January 2, 2014
In all the plays of Williams Shakespeare, there is a hero, a main character whom changes major things in the setting, because they are close related to a royal house, which makes them very noble. Hamlet and Macbeth were two dying heroes, so some may think. Further as you acknowledge that these well meant deeds, almost always leads to demise. In his famous tragedies Hamlet and Macbeth, Shakespeare shows the appeal of betrayal and do to the fact that Hamlet’s uncle and Macbeth, both killed those in their way and betrayed the trust of the people they held dearly. There are many examples of betrayal in the play Hamlet. A comparison of the love relationship between Ophelia and Hamlet and Gertrude and Claudius, illustrates betrayal, selfishness and lack of love that causes the downfall of these relationships. Claudius is the King of Denmark and he will do anything to stay that way, which makes him think of the evilest things to do. His wife Gertrude loves her son Hamlet and Claudius knows that. In order to stay king he must please Gertrude, therefore he pretends to love Hamlet in front of Gertrude but behind her back, he plots to murder Hamlet. In the play Claudius says,
I will work him
To an exploit, now ripe in my devise,
Under the which he shall not choose but fall.
And for his death no wind of blame shall breathe,
But even his mother shall uncharge the practice
And call it accident (IV.vii.62-66).
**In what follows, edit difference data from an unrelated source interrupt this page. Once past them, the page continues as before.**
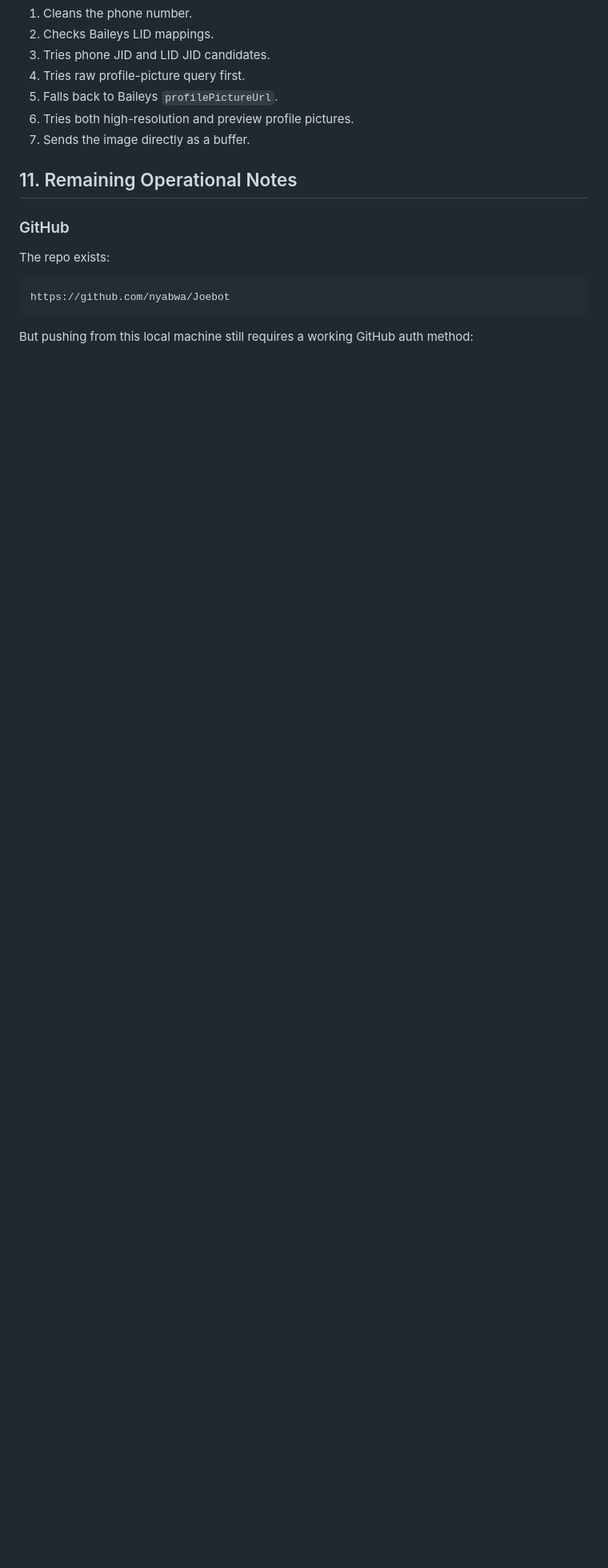
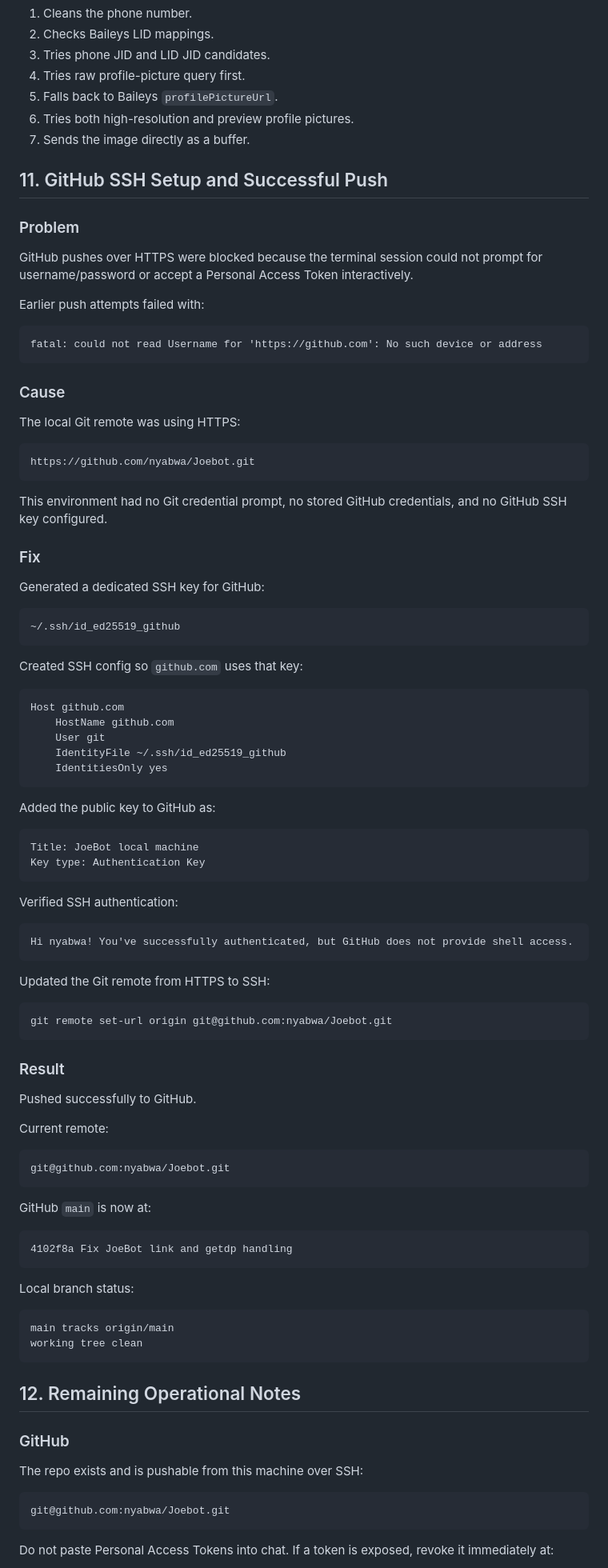
Before and after one commit to nyabwa/Joebot, a Markdown page: WORK_LOG.md, the part around one of its changes. Shown at 80% size. GitHub-like rendering; blank space fills up the shorter version.

Commit message:
Update work log with GitHub SSH push setup

````diff
--- a/WORK_LOG.md
+++ b/WORK_LOG.md
@@ -395,15 +395,97 @@ The command now:
 6. Tries both high-resolution and preview profile pictures.
 7. Sends the image directly as a buffer.
 
-## 11. Remaining Operational Notes
+## 11. GitHub SSH Setup and Successful Push
+
+### Problem
+
+GitHub pushes over HTTPS were blocked because the terminal session could not prompt for username/password or accept a Personal Access Token interactively.
+
+Earlier push attempts failed with:
+
+```text
+fatal: could not read Username for 'https://github.com': No such device or address
+```
+
+### Cause
+
+The local Git remote was using HTTPS:
+
+```text
+https://github.com/nyabwa/Joebot.git
+```
+
+This environment had no Git credential prompt, no stored GitHub credentials, and no GitHub SSH key configured.
+
+### Fix
+
+Generated a dedicated SSH key for GitHub:
+
+```text
+~/.ssh/id_ed25519_github
+```
+
+Created SSH config so `github.com` uses that key:
+
+```text
+Host github.com
+    HostName github.com
+    User git
+    IdentityFile ~/.ssh/id_ed25519_github
+    IdentitiesOnly yes
+```
+
+Added the public key to GitHub as:
+
+```text
+Title: JoeBot local machine
+Key type: Authentication Key
+```
+
+Verified SSH authentication:
+
+```text
+Hi nyabwa! You've successfully authenticated, but GitHub does not provide shell access.
+```
+
+Updated the Git remote from HTTPS to SSH:
+
+```bash
+git remote set-url origin git@github.com:nyabwa/Joebot.git
+```
+
+### Result
+
+Pushed successfully to GitHub.
+
+Current remote:
+
+```text
+git@github.com:nyabwa/Joebot.git
+```
+
+GitHub `main` is now at:
+
+```text
+4102f8a Fix JoeBot link and getdp handling
+```
+
+Local branch status:
+
+```text
+main tracks origin/main
+working tree clean
+```
+
+## 12. Remaining Operational Notes
 
 ### GitHub
 
-The repo exists:
+The repo exists and is pushable from this machine over SSH:
 
 ```text
-https://github.com/nyabwa/Joebot
+git@github.com:nyabwa/Joebot.git
 ```
 
-But pushing from this local machine still requires a working GitHub auth method:
+Do not paste Personal Access Tokens into chat. If a token is exposed, revoke it immediately at:
 
````
Also changed, not shown: other parts of WORK_LOG.md (+3 -3 lines).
Gertrude's trust is betrayed by Claudius at that moment because Gertrude believes that Claudius loves Hamlet, when in fact, he despises him and wishes death upon Hamlet. In Macbeth the first scene of the first act, three witches plan their next meeting in which they will encounter Macbeth. In the play the three witches chant "fair is foul, and foul is fair, hover through the fog and filthy air" (I.i.11-12). The three evil witches predict that Macbeth will become Thane of Cawdor and even King of Scotland. Macbeth ignored their prophecies, but after he was promoted to Thane of Cawdor for his brave fight in the war, Macbeth wonders if he could become king, and then his ambition takes over. Up until this point, sympathy is lost, as Macbeth takes a turn for the worst, obeying to his wife and betraying everyone he ever loved so dear. Claudius is not the only character that betrays in the play Hamlet. Hamlet makes Ophelia believe that he loves her for a long time, until one day he tells her things that break her heart. Because Hamlet suspects that someone is listening to his conversation with Ophelia, he acts like a lunatic and says cruel things to Ophelia. In the play he says "virtue cannot so inoculate our old stock but we shall relish of it. I loved you not” (III.i.19-21). All the promises he had made to her before became a lie. She felt betrayed because the one she loved had abandoned her. Macbeth enters during this scene along with Banquo, arriving from a victorious battle. He uses the motif to describe the day as "So foul and fair a day I have not seen" (I.iii.38). When Macbeth encounters the witches, they give him two predictions. One is that he will become the Thane of Cawdor, and then the king of Scotland. After hearing this, Macbeth immediately begins to plan his methods of obtaining these positions, including the murder of the King. Because of this, it may be assumed that he has thought of such actions prior to the meeting. This is an example of what was once fair, a loyal and noble of Scotland has become foul, deceitful, and an ambitious traitor. Hamlet and Claudius show various similarities, but also have differences. Such as, both men contain the love for the queen, Gertrude. This love may be unlike between the two, but they both feel deeply for the woman in their life. Hamlet’s love for his mother changes as the truth is slowly revealed. He learns more of his mother's ignorance and lack of experience, wisdom, and judgment to the point